1. Seven stellar hours
The Pac-12 couldn’t have asked for much more on the third and final weekend of the non-conference season.
We’ll get to the collective performance momentarily, but let’s start with the marquee, back-to-back victories by the bitter rivals along I-5: Oregon thumped No. 12 Brigham Young 41-20, then Washington hammered No. 11 Michigan State 39-28.
The show of force by the Pacific Northwest powers marked the first time the Pac-12 has recorded two wins over ranked teams on the same Saturday since Sept. 14, 2013, when ASU took down Wisconsin and UCLA beat Nebraska.
With first-year coaches seeking signature wins, transfer quarterbacks playing at a high level and swarming defenses, the Ducks and Huskies were equally dominant in benchmark games.
It’s far too early for grand pronouncements, but it appears both positioned for successful years.
Care to guess the last time Washington and Oregon were good … really good … in the same season? Back in 2000, when they finished in a three-way tie (with Oregon State) for the conference title.
That’s good for the Pac-12. The conference is best when its top brands are winning, and as of this moment, it sure looks like the top-three football programs (USC, Oregon and Washington) are relevant regionally and nationally.
They aren’t the only ones. We won’t ignore Utah, the defending champions, or the undefeated trio of Oregon State, Washington State and UCLA.
But just like the Big Ten is best when Ohio State, Michigan and Penn State are elite, the Pac-12’s image shines brightest when its traditional powers are good.
The conference needed Washington and Oregon to show well today, in back-to-back games against ranked opponents on network television. And both delivered.

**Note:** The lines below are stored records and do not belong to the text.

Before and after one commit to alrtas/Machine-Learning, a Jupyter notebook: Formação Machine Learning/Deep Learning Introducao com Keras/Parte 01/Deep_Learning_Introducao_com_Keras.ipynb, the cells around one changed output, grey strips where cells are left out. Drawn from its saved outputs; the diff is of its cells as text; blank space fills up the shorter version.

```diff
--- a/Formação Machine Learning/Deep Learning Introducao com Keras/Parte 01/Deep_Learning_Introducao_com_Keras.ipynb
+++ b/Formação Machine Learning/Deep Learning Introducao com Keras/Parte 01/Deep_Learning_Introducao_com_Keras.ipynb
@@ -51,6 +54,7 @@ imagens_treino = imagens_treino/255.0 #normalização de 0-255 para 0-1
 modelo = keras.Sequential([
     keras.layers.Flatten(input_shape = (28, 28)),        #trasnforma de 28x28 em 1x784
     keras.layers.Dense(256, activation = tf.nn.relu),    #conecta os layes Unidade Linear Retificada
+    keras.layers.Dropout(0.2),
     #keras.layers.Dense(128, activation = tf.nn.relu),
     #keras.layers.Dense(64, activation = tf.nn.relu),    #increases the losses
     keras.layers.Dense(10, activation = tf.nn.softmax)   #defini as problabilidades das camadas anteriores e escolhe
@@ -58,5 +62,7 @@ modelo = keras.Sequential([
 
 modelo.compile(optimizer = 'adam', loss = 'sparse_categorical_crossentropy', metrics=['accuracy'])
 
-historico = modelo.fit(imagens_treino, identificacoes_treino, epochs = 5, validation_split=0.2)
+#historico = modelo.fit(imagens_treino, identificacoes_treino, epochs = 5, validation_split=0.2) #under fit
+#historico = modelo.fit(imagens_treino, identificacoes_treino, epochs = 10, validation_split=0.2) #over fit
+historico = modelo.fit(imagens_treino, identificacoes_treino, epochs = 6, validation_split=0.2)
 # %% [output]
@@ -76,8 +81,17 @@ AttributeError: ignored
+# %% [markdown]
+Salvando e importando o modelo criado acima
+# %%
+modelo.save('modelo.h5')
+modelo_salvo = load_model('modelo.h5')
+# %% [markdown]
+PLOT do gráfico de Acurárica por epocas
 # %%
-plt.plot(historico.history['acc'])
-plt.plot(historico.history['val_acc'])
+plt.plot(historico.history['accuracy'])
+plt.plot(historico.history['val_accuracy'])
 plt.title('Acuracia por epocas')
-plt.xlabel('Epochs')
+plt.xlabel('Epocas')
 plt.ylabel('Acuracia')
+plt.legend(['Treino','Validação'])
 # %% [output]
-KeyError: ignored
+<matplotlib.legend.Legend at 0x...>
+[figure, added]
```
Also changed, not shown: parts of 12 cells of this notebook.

It was a reminder, too, that if the Ducks and Huskies stick around, Pac-12 football isn’t destined for the wilderness once USC and UCLA leave for the Big Ten.
2. Playoff talk
Yes, we’re going there. Why? Because for now, the math demands it.
Let’s address Washington’s situation first. Even though the Huskies were unranked to start the season, their College Football Playoff formula is no different than Utah’s formula or USC’s formula (or Washington State or Oregon State’s, for that matter).
Any team that wins the Pac-12 title and finishes the season with a 13-0 or 12-1 record must be considered a playoff candidate. And if that team’s resume includes a victory over a ranked non-conference opponent, its prospects are even better.
Of course, the …read more
Source:: The Mercury News